Post the success of this ministerial, the perception on India has been transformed as a country that leads, that brings fairness and that brings solutions to the table and that brings a voice of large section of the world that cannot be ignored, Goyal said at a press conference here.
“Now everybody is thanking India, this is one of the most successful WTO ministerial ever held. Every Indian citizen should be proud of the outcome of WTO ministerial,” Goyal said. India was the voice of its farmers, fisheries sector, MSMEs and its poor and the country’s imprint was seen in almost all the agreements reached, he said, adding, “Not only were India’s interests fully protected, but it also took care of the world’s interests.”
India is no longer seen as a “deal breaker” but a “deal maker”, the minister said. In cricket parlance, India played on the “front foot” at Geneva and helped protect multilateralism, he noted.
On the benefits that would flow to the domestic pharma sector, he said the TRIPS waiver had two parts — current vaccine production for Covid-19 and the other one being the addition of therapeutics and diagnostics, hopefully in the next six months.
“For the current strains of Covic-19, we don’t need a TRIPS waiver. But we have supported other developing countries who wished to manufacture vaccine,” he said. Should a new strain emerge in the next five years and somebody else finds a vaccine, then India can use this waiver to manufacture that vaccine.
“In the meantime I have offered to many developing countries and other countries, if they want to manufacture vaccines in their country, our manufacturers are ready, willing and happy to support them (with technology) to set up such facilities,” Goyal said.
Goyal highlighted that the latest TRIPS waiver allows a country to export 100 per cent of production for five years. Otherwise, only 49 per cent exports were allowed under compulsory licensing.
Goyal said the proposed India-EU Free Trade Agreement (FTA) will be a “win-win” agreement for both sides and it would be an “equitable and balanced” one. Three days from now, the European side will land in Delhi and discussions towards FTA will begin on June 27.

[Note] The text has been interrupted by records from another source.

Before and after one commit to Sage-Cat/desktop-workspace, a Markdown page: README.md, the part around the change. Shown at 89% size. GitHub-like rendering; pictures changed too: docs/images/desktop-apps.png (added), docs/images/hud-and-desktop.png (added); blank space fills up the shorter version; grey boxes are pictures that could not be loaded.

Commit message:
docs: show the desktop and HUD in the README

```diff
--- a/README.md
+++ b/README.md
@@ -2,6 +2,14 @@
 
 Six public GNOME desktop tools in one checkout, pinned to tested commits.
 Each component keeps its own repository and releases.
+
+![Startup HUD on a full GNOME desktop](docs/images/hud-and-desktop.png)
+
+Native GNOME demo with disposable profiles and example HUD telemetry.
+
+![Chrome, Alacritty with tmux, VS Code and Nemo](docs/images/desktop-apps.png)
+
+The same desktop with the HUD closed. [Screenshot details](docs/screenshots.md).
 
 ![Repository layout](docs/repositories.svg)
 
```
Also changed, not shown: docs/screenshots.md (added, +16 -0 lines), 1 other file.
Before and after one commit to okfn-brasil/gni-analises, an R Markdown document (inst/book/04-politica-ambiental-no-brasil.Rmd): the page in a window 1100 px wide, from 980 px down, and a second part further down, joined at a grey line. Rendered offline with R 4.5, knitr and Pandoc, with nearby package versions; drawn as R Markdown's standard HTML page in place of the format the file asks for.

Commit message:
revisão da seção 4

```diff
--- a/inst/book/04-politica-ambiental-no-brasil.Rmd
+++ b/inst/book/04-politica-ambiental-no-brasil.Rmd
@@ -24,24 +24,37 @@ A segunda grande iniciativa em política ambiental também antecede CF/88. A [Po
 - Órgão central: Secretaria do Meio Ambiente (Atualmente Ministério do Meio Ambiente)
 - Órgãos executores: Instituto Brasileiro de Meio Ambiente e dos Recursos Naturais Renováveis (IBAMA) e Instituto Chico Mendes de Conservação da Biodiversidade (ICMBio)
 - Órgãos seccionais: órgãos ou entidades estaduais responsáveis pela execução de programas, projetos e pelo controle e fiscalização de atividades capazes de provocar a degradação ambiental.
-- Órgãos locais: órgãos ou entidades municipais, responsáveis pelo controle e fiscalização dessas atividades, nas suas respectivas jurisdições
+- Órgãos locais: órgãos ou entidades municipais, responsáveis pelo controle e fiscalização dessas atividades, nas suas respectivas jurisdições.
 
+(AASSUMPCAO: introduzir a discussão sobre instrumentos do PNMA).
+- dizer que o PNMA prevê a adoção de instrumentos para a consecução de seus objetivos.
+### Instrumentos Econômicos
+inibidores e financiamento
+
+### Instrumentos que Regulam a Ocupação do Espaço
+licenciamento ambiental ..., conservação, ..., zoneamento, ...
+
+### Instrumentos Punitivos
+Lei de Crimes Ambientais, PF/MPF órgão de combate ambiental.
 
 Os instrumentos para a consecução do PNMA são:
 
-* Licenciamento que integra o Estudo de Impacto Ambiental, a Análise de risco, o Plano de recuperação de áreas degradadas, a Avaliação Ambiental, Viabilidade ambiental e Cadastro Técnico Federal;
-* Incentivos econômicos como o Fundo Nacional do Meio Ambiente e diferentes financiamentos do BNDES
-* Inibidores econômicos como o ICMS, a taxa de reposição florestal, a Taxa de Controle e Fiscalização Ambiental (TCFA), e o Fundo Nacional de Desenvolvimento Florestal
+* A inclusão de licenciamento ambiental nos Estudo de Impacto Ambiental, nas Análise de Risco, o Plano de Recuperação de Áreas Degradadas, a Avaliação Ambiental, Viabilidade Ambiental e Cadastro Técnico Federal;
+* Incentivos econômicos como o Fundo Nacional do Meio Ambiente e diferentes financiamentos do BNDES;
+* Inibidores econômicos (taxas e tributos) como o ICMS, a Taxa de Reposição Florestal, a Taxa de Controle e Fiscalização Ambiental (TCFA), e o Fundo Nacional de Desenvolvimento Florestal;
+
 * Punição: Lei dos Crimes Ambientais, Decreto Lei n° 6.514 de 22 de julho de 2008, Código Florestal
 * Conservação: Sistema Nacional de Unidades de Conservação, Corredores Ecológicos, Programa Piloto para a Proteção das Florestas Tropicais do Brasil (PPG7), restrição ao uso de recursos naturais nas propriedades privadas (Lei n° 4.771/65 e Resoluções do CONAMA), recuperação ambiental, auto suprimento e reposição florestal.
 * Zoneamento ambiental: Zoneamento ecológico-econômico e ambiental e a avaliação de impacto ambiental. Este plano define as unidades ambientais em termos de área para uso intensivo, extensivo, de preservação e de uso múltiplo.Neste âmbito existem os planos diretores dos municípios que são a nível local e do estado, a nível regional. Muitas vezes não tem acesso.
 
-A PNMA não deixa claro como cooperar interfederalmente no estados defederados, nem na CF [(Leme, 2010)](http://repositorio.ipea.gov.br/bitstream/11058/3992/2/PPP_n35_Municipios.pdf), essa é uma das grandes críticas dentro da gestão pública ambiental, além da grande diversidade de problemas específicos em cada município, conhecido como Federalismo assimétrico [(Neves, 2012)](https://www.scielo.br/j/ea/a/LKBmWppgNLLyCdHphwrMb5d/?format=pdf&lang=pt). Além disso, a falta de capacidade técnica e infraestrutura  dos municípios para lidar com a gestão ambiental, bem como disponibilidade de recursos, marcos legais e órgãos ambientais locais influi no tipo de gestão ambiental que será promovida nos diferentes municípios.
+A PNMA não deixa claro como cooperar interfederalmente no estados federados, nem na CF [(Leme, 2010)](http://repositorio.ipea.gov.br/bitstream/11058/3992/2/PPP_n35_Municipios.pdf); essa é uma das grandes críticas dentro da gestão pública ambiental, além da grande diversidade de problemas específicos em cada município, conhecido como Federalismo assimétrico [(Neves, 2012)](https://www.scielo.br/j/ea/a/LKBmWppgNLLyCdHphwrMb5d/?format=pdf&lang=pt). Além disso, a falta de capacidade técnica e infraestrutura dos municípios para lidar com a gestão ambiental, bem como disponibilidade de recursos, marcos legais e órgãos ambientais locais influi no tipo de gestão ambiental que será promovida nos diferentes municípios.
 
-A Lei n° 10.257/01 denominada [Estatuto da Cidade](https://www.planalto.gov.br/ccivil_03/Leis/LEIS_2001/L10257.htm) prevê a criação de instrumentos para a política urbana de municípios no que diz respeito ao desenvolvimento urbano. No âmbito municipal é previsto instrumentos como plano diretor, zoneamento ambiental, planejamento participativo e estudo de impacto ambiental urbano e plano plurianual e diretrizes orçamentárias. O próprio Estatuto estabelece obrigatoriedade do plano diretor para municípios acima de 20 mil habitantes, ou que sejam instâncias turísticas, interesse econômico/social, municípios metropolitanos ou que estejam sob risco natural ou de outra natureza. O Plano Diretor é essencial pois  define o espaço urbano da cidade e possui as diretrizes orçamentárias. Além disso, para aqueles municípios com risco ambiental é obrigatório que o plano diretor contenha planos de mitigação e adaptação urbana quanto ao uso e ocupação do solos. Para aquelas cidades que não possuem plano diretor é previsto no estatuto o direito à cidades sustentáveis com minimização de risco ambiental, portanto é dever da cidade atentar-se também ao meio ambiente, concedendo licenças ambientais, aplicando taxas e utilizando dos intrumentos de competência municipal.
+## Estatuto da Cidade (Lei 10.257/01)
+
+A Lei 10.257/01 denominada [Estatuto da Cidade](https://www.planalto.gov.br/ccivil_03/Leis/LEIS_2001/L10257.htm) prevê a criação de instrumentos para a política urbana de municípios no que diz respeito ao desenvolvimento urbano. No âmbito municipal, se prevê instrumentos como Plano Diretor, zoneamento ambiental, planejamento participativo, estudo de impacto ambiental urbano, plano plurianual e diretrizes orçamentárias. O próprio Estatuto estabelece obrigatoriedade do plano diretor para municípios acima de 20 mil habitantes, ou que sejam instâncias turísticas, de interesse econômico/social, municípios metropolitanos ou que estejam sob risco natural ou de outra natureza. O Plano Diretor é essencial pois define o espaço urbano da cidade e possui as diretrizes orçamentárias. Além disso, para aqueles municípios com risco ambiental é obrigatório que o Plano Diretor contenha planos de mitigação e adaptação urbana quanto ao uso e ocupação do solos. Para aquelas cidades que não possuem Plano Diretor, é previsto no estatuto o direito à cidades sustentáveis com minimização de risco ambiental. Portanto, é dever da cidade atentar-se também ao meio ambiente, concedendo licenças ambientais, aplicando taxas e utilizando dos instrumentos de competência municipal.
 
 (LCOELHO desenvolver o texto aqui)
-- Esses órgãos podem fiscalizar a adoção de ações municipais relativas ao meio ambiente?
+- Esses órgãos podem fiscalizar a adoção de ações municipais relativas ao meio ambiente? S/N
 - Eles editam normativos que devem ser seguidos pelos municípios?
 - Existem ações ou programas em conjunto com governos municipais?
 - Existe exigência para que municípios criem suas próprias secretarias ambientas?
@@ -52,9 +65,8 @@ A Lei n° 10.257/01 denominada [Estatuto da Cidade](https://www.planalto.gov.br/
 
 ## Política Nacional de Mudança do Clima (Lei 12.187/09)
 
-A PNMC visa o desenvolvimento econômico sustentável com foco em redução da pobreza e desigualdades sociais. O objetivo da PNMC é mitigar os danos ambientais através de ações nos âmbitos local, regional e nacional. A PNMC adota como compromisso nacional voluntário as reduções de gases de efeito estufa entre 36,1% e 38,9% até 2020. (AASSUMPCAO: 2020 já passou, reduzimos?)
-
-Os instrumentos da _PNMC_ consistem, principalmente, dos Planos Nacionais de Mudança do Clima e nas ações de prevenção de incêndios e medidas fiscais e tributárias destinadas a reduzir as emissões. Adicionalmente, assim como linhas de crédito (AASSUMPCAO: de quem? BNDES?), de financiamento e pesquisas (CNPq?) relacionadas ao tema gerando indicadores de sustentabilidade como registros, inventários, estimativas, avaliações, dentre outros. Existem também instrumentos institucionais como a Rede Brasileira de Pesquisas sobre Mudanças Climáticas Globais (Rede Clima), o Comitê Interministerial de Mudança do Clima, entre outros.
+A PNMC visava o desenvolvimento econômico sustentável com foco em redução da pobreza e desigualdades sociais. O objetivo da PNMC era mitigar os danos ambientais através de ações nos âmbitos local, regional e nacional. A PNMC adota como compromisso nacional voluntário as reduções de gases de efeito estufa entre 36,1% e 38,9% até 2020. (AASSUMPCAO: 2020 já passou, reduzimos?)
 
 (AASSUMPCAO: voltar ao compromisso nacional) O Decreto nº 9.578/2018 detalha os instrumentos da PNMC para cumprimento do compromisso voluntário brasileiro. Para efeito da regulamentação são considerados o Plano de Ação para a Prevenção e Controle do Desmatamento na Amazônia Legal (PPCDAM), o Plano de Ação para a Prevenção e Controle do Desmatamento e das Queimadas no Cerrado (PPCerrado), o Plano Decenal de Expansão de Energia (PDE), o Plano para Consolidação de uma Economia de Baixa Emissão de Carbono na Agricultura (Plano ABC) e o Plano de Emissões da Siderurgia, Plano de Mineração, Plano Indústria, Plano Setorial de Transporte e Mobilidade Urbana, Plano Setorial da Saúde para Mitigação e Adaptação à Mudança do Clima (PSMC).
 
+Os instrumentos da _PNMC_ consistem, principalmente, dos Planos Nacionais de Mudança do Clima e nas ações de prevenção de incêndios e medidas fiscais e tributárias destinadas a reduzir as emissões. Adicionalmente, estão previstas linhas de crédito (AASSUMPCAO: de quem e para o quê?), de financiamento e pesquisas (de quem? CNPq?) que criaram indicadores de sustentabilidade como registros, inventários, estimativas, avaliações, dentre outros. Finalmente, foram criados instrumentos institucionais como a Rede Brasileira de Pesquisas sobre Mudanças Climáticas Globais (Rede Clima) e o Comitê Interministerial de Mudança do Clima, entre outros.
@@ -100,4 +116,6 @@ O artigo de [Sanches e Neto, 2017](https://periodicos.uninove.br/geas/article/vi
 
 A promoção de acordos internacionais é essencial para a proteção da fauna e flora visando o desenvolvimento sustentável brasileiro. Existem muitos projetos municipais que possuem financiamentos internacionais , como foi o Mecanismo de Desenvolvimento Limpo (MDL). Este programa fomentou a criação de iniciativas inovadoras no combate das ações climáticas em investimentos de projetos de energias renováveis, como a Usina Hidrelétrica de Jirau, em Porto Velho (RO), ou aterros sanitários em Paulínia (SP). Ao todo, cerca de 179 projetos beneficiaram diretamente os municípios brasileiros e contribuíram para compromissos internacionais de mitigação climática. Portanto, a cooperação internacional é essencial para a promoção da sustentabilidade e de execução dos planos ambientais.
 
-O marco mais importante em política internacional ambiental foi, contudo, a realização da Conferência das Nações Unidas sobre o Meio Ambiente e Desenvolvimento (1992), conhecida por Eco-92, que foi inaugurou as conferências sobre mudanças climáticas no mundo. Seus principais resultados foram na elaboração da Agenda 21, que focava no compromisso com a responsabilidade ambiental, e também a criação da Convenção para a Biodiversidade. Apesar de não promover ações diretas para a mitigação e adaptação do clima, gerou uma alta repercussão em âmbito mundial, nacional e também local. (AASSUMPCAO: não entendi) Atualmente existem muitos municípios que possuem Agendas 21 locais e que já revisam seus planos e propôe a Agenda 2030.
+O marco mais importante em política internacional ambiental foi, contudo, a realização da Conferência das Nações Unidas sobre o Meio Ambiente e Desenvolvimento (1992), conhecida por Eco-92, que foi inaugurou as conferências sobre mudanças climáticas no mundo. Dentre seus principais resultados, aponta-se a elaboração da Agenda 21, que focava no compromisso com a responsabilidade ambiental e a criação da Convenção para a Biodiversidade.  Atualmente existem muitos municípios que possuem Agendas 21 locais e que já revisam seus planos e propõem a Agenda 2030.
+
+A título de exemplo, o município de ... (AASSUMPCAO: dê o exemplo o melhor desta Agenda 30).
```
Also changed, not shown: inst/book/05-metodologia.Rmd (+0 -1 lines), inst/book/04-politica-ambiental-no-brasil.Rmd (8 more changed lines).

This proposed FTA will throw open the door to the EU for Indian textiles, pharma, agricultural products, sports goods and leather goods, Goyal said. Similarly, both sides will get opportunities to expand services and it will provide India with an increased opportunity for services. India and the EU will also enter into agreements on investments and geographical indications.
“It is in the interest of our Indian businesses and farmers that this agreement happens. It will also be good for Indian consumers as we will get high quality products. It will also help India improve the quality of manufacturing and move to global standards. India should be recognised in the world as a global producer of quality goods at affordable prices,” Goyal said.